Records from a data collection
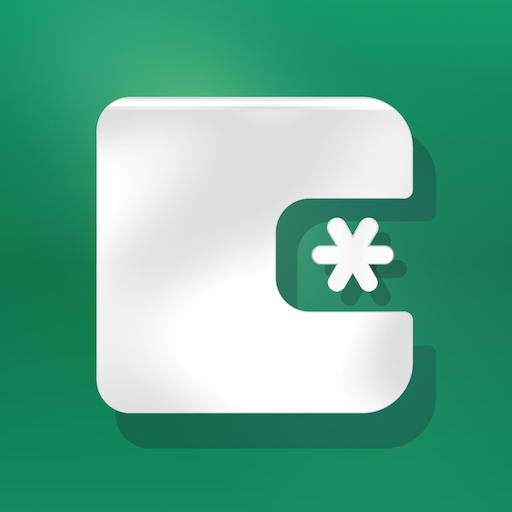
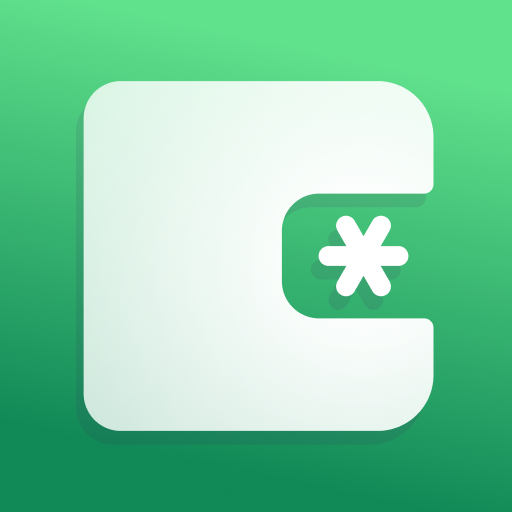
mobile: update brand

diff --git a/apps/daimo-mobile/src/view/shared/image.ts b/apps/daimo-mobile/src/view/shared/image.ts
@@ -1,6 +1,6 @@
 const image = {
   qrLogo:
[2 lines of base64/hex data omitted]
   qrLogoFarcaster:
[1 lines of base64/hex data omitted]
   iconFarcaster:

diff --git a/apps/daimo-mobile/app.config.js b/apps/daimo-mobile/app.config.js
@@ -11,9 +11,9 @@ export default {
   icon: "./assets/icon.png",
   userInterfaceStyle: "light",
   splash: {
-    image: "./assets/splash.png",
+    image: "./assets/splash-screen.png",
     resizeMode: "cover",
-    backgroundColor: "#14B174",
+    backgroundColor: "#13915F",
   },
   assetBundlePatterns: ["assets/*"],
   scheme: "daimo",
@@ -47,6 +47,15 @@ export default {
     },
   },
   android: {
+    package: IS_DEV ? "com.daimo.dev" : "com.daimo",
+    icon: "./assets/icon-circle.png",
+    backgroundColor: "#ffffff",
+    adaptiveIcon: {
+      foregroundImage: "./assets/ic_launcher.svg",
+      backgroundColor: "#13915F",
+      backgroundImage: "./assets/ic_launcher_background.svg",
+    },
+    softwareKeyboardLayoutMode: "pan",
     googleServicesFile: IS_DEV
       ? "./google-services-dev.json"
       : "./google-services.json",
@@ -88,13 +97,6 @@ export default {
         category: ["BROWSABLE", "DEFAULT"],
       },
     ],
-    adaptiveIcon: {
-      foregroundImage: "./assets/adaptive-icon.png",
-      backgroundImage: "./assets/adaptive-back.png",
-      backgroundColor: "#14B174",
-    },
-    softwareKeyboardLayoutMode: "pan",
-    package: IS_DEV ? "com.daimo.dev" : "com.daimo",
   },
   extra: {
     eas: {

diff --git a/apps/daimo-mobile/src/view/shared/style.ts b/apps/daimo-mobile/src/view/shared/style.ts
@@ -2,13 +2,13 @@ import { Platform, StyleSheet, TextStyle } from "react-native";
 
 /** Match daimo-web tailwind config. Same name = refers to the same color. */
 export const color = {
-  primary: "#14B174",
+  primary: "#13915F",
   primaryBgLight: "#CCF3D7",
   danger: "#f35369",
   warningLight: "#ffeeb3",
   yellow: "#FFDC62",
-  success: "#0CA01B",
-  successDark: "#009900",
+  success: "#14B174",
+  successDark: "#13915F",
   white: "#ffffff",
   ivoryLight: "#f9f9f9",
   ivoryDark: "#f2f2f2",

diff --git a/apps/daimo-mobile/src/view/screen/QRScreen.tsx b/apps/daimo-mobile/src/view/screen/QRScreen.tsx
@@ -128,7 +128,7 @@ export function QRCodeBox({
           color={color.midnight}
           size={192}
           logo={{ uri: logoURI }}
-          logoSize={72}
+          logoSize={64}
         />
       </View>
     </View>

--

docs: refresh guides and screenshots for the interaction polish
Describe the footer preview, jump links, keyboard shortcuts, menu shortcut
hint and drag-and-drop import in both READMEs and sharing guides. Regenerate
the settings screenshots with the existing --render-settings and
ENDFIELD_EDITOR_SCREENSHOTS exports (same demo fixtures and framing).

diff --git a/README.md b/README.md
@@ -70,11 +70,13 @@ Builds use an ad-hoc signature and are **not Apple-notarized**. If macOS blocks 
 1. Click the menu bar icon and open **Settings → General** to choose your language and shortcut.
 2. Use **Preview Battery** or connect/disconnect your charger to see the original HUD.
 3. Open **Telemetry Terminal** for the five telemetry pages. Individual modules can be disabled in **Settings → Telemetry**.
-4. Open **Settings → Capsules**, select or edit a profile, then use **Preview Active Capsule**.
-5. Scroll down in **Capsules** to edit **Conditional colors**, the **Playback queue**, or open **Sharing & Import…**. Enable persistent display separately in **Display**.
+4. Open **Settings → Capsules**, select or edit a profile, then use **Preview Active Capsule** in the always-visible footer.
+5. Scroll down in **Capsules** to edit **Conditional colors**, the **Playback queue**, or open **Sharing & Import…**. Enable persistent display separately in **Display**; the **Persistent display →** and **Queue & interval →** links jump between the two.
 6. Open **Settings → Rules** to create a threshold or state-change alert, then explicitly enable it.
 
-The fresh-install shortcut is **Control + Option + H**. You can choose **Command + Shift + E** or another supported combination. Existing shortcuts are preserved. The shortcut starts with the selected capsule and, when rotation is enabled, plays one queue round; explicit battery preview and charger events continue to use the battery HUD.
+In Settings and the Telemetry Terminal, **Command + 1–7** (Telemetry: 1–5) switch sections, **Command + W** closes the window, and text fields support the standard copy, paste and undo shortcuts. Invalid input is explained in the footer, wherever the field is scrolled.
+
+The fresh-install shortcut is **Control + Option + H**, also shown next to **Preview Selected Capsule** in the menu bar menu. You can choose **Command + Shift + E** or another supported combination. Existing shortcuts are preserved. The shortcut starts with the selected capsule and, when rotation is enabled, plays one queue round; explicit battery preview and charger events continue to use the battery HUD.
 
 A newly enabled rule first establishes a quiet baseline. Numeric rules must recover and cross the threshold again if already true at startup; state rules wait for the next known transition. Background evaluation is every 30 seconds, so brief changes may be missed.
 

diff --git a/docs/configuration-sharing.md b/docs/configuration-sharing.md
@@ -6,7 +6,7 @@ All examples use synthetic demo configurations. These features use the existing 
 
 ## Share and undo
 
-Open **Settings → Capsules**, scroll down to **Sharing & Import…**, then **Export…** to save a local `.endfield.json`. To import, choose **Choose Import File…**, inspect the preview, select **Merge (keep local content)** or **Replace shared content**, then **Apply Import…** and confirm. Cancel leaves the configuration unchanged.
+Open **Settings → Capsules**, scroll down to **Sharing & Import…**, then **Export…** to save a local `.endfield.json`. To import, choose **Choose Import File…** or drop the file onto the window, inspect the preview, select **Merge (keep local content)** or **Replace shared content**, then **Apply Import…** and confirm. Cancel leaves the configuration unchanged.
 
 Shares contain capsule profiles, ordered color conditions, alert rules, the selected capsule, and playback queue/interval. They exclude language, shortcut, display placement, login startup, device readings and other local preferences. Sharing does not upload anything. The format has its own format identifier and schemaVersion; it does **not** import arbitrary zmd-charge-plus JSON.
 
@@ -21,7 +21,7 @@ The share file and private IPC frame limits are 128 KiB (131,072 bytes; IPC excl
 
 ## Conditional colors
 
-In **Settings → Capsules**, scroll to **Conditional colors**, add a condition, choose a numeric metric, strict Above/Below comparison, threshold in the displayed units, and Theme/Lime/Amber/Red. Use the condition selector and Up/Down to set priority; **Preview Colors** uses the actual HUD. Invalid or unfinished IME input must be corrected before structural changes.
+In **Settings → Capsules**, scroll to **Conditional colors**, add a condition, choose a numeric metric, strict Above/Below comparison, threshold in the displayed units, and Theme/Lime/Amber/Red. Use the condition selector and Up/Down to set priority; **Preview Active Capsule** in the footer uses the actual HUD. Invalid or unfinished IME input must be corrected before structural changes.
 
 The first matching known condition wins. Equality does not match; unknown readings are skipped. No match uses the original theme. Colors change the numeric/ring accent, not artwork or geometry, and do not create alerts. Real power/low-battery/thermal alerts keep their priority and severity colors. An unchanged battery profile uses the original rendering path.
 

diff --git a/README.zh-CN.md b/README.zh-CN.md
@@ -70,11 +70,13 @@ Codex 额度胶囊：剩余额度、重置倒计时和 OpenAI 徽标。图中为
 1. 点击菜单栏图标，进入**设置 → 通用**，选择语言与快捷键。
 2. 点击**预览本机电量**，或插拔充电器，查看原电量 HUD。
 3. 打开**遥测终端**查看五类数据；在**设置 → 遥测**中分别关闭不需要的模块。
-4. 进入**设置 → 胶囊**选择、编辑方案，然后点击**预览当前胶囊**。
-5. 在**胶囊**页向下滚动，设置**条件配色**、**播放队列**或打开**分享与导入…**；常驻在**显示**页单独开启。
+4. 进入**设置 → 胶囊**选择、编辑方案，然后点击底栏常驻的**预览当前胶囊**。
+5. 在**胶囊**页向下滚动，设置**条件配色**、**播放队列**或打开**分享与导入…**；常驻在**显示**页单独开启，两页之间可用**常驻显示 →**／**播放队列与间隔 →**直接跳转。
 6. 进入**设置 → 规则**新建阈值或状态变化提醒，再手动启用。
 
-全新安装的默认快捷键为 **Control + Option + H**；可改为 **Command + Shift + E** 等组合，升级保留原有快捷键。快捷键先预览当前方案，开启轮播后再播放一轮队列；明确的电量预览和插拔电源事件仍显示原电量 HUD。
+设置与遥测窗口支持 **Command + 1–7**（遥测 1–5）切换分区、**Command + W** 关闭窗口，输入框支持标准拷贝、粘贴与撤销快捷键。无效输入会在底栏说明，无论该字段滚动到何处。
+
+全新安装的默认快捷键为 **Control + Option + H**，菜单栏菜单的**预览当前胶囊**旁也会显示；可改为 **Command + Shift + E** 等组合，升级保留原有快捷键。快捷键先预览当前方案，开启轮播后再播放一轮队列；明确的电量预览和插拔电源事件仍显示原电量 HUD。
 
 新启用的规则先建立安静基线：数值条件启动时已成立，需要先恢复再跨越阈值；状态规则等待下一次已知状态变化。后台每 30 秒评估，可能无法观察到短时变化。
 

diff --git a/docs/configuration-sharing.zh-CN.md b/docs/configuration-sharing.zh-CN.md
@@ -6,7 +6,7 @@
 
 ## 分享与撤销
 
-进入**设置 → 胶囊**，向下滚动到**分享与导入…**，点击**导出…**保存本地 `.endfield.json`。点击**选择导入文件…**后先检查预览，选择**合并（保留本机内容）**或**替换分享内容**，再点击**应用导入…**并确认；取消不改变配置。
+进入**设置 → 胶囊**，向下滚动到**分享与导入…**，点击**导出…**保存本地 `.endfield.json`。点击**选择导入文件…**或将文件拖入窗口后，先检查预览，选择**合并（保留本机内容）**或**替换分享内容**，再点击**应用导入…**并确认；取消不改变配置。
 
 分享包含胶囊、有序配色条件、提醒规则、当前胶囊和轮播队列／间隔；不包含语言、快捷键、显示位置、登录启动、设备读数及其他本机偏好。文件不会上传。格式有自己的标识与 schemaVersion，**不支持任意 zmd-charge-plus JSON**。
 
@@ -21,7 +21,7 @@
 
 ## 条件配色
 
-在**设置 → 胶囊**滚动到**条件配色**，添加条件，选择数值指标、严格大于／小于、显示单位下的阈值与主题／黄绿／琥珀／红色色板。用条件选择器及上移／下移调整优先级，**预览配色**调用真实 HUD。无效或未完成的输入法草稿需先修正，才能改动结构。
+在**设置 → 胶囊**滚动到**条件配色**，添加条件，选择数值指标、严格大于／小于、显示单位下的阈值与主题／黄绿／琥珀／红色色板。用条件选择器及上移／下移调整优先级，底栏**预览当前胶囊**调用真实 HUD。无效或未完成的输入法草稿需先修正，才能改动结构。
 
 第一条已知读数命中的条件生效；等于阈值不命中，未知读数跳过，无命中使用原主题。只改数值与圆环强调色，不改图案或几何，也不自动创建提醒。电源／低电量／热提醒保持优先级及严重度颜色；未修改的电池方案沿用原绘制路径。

Work instructions: Filter the lines above so that only those with the string "条件配色" remain, then copy them.

Exercise output:
-5. 在**胶囊**页向下滚动，设置**条件配色**、**播放队列**或打开**分享与导入…**；常驻在**显示**页单独开启。
+5. 在**胶囊**页向下滚动，设置**条件配色**、**播放队列**或打开**分享与导入…**；常驻在**显示**页单独开启，两页之间可用**常驻显示 →**／**播放队列与间隔 →**直接跳转。
 ## 条件配色
-在**设置 → 胶囊**滚动到**条件配色**，添加条件，选择数值指标、严格大于／小于、显示单位下的阈值与主题／黄绿／琥珀／红色色板。用条件选择器及上移／下移调整优先级，**预览配色**调用真实 HUD。无效或未完成的输入法草稿需先修正，才能改动结构。
+在**设置 → 胶囊**滚动到**条件配色**，添加条件，选择数值指标、严格大于／小于、显示单位下的阈值与主题／黄绿／琥珀／红色色板。用条件选择器及上移／下移调整优先级，底栏**预览当前胶囊**调用真实 HUD。无效或未完成的输入法草稿需先修正，才能改动结构。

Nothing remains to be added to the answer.